Only lines containing "Contact" belong in the answer, each copied from the entries below.

DATA TO PROCESS below:

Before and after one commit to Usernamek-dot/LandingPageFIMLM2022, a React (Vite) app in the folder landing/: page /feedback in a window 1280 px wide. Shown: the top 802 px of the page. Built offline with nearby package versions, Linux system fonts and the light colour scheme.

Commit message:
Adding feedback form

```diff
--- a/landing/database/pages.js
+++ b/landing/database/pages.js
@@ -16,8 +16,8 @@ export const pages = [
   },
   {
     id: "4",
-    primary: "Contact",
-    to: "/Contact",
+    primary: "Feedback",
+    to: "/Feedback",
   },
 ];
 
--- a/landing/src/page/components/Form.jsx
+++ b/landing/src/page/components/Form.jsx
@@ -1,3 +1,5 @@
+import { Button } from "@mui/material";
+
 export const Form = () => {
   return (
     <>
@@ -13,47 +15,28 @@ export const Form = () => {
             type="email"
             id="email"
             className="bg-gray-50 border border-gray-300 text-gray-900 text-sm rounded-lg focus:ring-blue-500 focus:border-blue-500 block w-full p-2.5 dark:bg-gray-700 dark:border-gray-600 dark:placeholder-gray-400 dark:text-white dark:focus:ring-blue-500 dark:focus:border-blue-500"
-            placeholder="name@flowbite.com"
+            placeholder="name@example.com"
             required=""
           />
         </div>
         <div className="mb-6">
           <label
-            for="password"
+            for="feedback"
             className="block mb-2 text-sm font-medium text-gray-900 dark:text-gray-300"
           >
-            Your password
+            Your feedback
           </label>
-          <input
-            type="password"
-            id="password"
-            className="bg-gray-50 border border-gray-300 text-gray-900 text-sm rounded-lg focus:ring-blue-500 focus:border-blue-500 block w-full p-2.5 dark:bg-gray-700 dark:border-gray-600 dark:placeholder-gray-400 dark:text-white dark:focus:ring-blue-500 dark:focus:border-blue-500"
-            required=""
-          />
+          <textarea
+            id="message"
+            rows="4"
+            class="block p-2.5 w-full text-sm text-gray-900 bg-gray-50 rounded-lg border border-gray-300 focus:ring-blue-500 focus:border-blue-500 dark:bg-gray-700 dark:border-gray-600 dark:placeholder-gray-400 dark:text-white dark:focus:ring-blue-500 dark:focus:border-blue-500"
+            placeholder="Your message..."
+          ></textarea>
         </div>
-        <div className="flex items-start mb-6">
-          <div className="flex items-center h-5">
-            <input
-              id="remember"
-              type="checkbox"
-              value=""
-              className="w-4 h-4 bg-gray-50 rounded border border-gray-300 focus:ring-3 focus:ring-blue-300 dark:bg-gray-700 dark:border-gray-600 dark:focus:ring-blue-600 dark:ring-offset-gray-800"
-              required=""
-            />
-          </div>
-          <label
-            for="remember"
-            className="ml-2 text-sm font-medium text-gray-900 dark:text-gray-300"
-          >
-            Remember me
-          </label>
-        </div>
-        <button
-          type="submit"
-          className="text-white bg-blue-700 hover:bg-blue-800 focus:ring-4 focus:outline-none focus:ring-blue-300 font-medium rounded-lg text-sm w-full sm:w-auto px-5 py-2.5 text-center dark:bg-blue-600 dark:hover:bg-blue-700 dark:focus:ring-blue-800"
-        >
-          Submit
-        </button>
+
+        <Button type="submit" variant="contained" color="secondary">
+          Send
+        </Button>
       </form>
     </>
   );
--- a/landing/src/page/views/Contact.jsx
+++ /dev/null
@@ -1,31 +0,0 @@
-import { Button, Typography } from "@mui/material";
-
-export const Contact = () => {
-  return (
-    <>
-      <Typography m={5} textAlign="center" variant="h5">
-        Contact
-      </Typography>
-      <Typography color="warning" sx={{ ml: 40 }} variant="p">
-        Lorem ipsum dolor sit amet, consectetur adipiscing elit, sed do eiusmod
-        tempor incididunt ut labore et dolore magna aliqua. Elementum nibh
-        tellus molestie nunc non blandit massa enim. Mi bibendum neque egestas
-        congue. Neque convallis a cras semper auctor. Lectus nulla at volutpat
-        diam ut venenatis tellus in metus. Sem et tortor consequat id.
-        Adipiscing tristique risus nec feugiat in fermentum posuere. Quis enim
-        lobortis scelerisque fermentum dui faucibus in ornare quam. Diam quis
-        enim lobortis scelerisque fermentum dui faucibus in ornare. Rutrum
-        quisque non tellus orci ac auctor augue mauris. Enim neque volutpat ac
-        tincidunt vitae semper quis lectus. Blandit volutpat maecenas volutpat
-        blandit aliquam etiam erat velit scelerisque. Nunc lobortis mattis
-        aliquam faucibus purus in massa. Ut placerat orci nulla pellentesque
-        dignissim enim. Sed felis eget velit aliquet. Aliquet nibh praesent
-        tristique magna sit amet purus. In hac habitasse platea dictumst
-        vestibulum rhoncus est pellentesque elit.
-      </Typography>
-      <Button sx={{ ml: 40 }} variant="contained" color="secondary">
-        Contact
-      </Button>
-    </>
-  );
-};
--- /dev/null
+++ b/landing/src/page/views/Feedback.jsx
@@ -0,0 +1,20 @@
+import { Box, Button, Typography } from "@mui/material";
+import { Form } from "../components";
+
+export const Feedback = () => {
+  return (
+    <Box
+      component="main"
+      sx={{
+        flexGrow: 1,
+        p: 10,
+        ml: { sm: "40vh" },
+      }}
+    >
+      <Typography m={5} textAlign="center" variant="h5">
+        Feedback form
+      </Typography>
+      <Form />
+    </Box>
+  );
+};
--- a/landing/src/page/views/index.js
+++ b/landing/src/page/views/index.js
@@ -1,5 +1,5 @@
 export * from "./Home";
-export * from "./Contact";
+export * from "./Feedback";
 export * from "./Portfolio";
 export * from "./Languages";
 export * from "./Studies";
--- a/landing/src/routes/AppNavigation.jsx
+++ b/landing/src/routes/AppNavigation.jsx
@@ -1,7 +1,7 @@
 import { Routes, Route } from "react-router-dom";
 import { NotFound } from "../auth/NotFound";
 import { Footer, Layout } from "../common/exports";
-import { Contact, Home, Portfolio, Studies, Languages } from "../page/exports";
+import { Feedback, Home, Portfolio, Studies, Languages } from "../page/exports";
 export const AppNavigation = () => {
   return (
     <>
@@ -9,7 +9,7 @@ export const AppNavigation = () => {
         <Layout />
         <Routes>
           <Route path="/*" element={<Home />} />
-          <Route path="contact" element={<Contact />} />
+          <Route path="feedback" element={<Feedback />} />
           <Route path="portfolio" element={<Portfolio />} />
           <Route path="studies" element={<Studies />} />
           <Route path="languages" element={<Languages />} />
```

End of DATA TO PROCESS.

**WRITTEN RESPONSE**
-    primary: "Contact",
-    to: "/Contact",
--- a/landing/src/page/views/Contact.jsx
-export const Contact = () => {
-        Contact
-        Contact
-export * from "./Contact";
-import { Contact, Home, Portfolio, Studies, Languages } from "../page/exports";
-          <Route path="contact" element={<Contact />} />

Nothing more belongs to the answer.